Most recipes for this style of corn call for mayonnaise or Mexican crema–but in an effort to make it healthier I like to use mashed avocado. Although I confess, I am a pretty devoted lover of mayonnaise. If you are too, use a nice healthy mayo–vegan mayonnaise works well too. Or if feeling adventurous, try this easy-to-make aioli recipe from Alice Waters as a substitute for the avocado or mayo. Traditionally, Mexican cotija cheese is used, but it may be hard to find; you can substitute feta or parmesan, or skip the cheese altogether.
4 ears of corn, not shucked
1/4 cup avocado, mashed until smooth (or mayonnaise)
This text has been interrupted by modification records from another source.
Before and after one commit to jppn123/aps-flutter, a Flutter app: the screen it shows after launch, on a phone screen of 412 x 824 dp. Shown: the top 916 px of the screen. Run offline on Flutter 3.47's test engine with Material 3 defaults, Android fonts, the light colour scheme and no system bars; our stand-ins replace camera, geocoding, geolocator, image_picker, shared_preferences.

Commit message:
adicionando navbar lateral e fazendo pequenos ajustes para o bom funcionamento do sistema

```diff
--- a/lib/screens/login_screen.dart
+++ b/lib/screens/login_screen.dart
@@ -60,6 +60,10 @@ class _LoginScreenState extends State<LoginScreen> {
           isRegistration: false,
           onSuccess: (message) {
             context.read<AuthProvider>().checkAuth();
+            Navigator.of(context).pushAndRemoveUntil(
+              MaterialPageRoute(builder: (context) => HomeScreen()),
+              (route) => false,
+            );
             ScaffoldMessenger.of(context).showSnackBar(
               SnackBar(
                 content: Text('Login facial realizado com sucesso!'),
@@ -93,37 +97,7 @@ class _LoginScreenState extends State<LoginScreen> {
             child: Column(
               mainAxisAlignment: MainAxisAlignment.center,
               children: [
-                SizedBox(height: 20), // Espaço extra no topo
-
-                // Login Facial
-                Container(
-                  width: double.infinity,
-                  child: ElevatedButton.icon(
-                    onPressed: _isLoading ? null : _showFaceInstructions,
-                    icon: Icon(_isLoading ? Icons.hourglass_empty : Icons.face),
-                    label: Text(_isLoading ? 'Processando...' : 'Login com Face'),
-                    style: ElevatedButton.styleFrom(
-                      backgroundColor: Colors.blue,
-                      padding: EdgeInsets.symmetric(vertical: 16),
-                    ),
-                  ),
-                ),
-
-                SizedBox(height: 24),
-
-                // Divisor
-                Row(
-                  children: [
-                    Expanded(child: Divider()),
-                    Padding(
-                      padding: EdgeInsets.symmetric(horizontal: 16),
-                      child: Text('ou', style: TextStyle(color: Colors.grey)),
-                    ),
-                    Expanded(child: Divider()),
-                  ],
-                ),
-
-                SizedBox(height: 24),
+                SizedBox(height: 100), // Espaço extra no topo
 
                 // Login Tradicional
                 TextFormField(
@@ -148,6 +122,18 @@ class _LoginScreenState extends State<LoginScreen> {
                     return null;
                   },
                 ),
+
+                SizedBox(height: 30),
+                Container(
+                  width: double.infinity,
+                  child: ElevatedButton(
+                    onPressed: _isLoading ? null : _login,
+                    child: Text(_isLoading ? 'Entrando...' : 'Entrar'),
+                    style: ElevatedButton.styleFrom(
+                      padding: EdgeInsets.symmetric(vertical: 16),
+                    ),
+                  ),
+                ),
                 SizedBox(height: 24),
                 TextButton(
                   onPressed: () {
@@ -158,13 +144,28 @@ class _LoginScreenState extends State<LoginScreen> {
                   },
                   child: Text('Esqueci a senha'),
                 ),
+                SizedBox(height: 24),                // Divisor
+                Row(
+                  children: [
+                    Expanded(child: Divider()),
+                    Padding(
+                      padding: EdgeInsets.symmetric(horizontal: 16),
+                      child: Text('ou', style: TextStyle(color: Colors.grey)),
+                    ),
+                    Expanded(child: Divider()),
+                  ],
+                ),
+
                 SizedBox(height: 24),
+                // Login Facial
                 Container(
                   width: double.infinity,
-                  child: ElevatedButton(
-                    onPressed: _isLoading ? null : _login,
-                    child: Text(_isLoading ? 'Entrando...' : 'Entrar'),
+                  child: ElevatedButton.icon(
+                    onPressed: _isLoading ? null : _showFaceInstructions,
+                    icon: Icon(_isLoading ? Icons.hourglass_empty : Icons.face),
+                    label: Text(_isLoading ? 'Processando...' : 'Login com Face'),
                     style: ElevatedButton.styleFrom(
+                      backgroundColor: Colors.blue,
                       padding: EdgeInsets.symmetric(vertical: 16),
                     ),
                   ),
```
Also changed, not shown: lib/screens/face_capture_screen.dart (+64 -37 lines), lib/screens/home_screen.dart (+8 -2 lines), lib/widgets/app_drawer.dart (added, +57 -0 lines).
1/8 teaspoon cayenne (or chili powder)
3/4 cup shredded cotija cheese
Prepare grill. (If you can’t grill outside, see note below.)
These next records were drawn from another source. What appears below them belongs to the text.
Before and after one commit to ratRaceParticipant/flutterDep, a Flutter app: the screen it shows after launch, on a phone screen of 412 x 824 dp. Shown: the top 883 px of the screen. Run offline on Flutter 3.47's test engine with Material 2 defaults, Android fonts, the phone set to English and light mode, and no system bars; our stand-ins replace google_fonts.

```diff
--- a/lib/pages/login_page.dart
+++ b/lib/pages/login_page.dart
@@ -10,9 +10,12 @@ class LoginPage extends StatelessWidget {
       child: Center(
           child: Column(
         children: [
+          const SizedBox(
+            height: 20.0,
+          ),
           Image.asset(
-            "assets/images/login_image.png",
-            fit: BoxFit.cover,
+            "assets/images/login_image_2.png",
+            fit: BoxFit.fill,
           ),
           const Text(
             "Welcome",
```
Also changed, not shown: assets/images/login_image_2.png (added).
Soak corn in husks in cold water 10 minutes. Drain corn and grill on a rack set 5 to 6 inches over glowing coals until husks are charred, about 10 minutes. Shuck corn and grill until kernels are browned in spots, about 10 minutes.
While corn is grilling, in a small bowl whisk together mayonnaise and cayenne. If using avocado, mix it with the cayenne, a pinch of sea salt and a squeeze of lime.
Brush mayonnaise/avocado mixture onto hot corn and sprinkle with cojita.
Serve corn on the cob with lime wedges.
Note: For apartment dwellers or those without a grill, I have a secret. As long as you have very fresh corn and a gas stove top, you can simulate the effect of grilled corn. Husk the corn, turn a burner on high, and roast the corn over the flame like you would a marshmallow over a campfire. (I use tongs to rotate them.) It won’t cook at thoroughly as it will on the grill, but if it’s fresh enough it doesn’t matter. Yum!